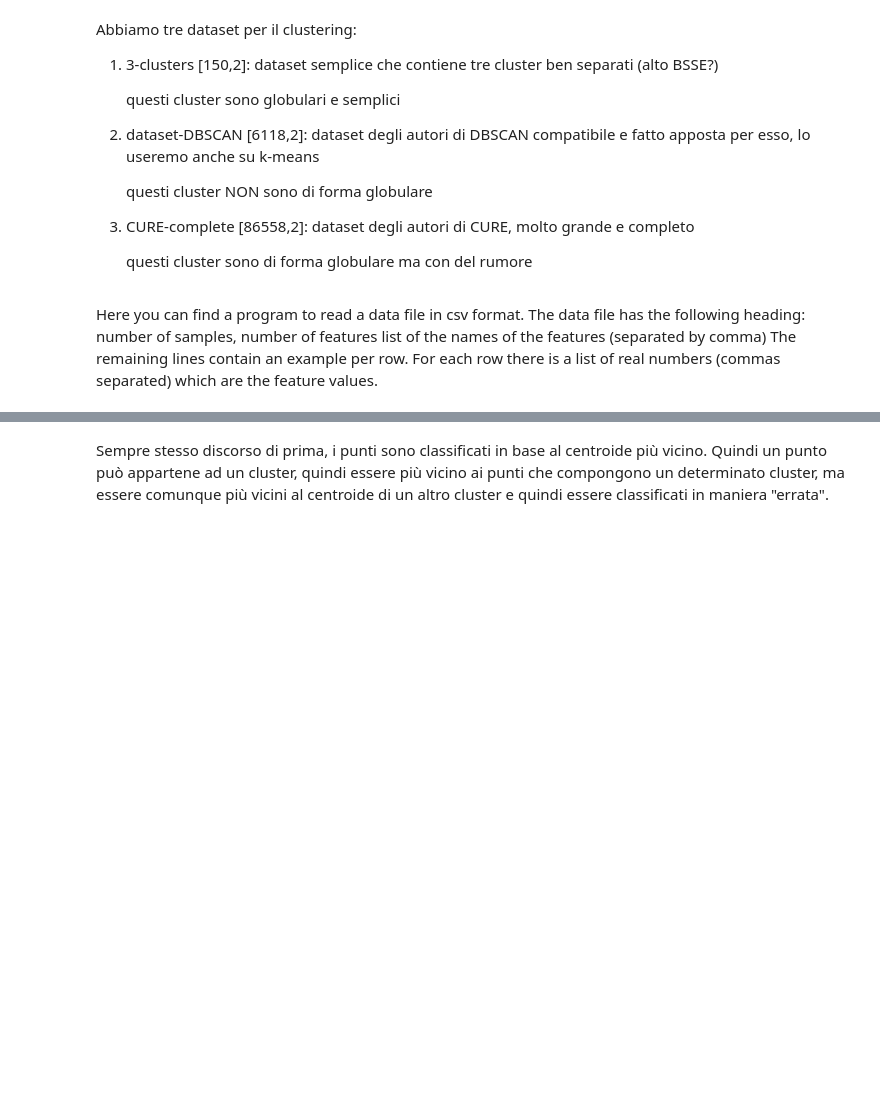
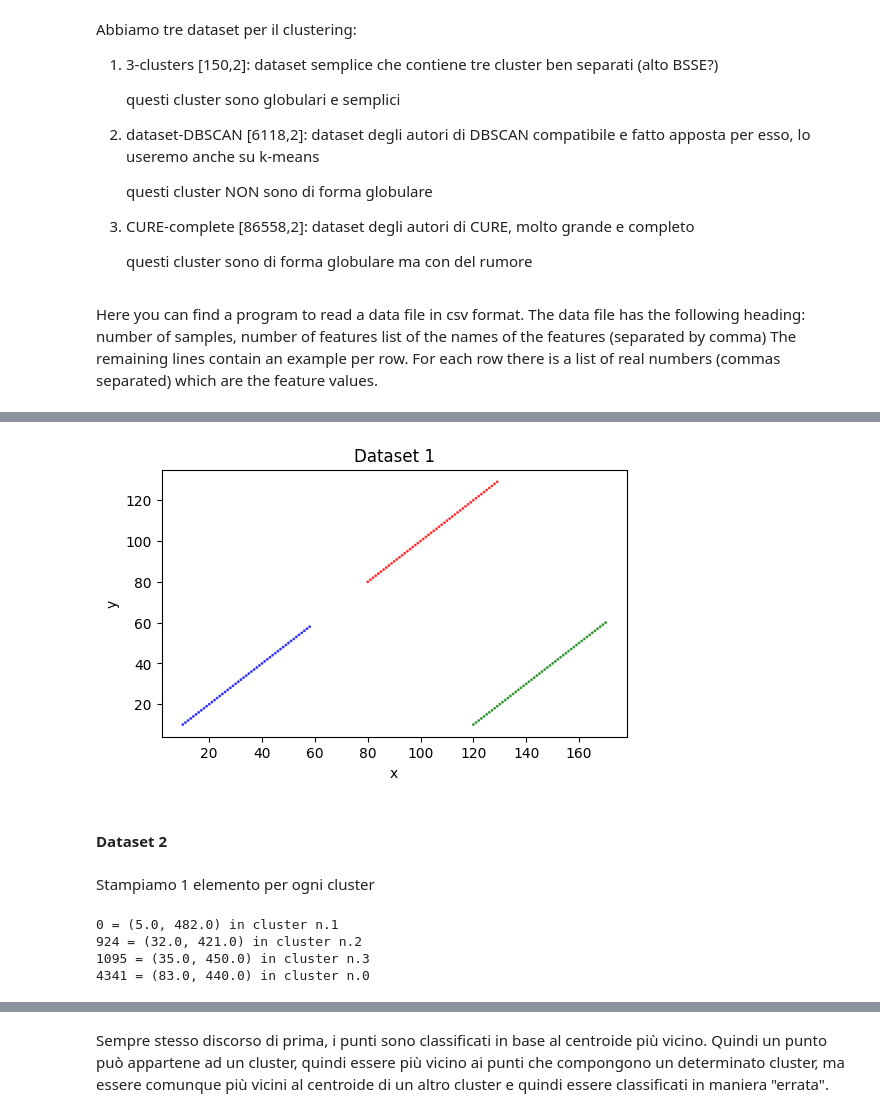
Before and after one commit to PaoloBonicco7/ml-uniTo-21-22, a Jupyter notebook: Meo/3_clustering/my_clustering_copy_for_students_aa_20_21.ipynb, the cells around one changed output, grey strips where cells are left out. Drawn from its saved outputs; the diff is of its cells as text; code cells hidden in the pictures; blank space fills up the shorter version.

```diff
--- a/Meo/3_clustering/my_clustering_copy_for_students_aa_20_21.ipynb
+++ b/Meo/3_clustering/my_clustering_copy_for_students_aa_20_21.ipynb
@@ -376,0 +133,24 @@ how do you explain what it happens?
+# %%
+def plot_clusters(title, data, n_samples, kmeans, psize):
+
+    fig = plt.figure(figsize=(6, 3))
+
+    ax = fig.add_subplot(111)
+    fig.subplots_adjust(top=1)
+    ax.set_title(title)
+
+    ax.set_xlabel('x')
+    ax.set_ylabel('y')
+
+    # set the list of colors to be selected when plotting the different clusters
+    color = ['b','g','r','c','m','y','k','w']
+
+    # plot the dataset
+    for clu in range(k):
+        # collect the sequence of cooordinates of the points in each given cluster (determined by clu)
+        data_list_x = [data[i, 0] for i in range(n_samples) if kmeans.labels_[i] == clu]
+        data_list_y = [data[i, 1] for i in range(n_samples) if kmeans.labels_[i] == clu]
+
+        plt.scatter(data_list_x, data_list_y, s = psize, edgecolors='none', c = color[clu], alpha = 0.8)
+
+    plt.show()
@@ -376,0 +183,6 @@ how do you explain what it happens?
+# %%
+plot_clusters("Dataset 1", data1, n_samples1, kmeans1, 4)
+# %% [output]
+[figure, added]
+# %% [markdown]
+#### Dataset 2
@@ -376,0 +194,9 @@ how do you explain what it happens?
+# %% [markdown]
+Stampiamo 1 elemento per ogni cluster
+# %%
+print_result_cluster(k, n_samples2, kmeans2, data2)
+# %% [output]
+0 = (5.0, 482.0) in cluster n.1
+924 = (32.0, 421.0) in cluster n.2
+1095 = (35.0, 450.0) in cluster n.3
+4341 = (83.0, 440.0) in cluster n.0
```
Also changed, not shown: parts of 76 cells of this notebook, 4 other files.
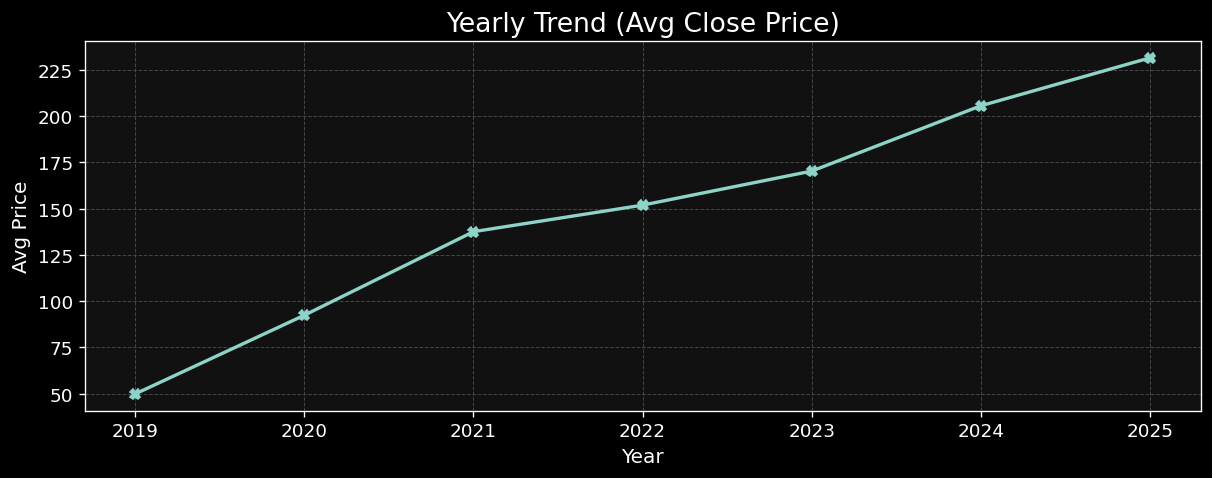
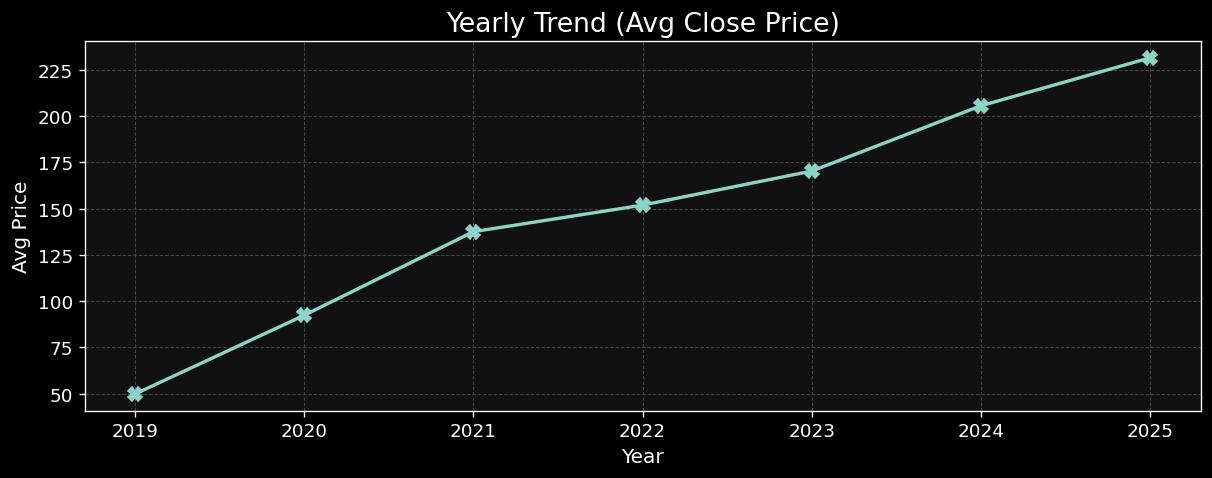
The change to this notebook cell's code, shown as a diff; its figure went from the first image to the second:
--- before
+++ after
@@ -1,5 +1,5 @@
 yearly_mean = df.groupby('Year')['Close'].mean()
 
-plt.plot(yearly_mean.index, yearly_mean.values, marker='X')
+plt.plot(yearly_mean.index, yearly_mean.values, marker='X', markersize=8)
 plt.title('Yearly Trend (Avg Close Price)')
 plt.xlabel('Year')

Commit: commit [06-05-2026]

**Your assignment**
Working from the lines above, reproduce the material exactly and exclude its pictures.

**Response to the exercise**
Before and after one commit to PaoloBonicco7/ml-uniTo-21-22, a Jupyter notebook: Meo/3_clustering/my_clustering_copy_for_students_aa_20_21.ipynb, the cells around one changed output, grey strips where cells are left out. Drawn from its saved outputs; the diff is of its cells as text; code cells hidden in the pictures; blank space fills up the shorter version.

```diff
--- a/Meo/3_clustering/my_clustering_copy_for_students_aa_20_21.ipynb
+++ b/Meo/3_clustering/my_clustering_copy_for_students_aa_20_21.ipynb
@@ -376,0 +133,24 @@ how do you explain what it happens?
+# %%
+def plot_clusters(title, data, n_samples, kmeans, psize):
+
+    fig = plt.figure(figsize=(6, 3))
+
+    ax = fig.add_subplot(111)
+    fig.subplots_adjust(top=1)
+    ax.set_title(title)
+
+    ax.set_xlabel('x')
+    ax.set_ylabel('y')
+
+    # set the list of colors to be selected when plotting the different clusters
+    color = ['b','g','r','c','m','y','k','w']
+
+    # plot the dataset
+    for clu in range(k):
+        # collect the sequence of cooordinates of the points in each given cluster (determined by clu)
+        data_list_x = [data[i, 0] for i in range(n_samples) if kmeans.labels_[i] == clu]
+        data_list_y = [data[i, 1] for i in range(n_samples) if kmeans.labels_[i] == clu]
+
+        plt.scatter(data_list_x, data_list_y, s = psize, edgecolors='none', c = color[clu], alpha = 0.8)
+
+    plt.show()
@@ -376,0 +183,6 @@ how do you explain what it happens?
+# %%
+plot_clusters("Dataset 1", data1, n_samples1, kmeans1, 4)
+# %% [output]
+[figure, added]
+# %% [markdown]
+#### Dataset 2
@@ -376,0 +194,9 @@ how do you explain what it happens?
+# %% [markdown]
+Stampiamo 1 elemento per ogni cluster
+# %%
+print_result_cluster(k, n_samples2, kmeans2, data2)
+# %% [output]
+0 = (5.0, 482.0) in cluster n.1
+924 = (32.0, 421.0) in cluster n.2
+1095 = (35.0, 450.0) in cluster n.3
+4341 = (83.0, 440.0) in cluster n.0
```
Also changed, not shown: parts of 76 cells of this notebook, 4 other files.
The change to this notebook cell's code, shown as a diff; its figure went from the first image to the second:
--- before
+++ after
@@ -1,5 +1,5 @@
 yearly_mean = df.groupby('Year')['Close'].mean()
 
-plt.plot(yearly_mean.index, yearly_mean.values, marker='X')
+plt.plot(yearly_mean.index, yearly_mean.values, marker='X', markersize=8)
 plt.title('Yearly Trend (Avg Close Price)')
 plt.xlabel('Year')

Commit: commit [06-05-2026]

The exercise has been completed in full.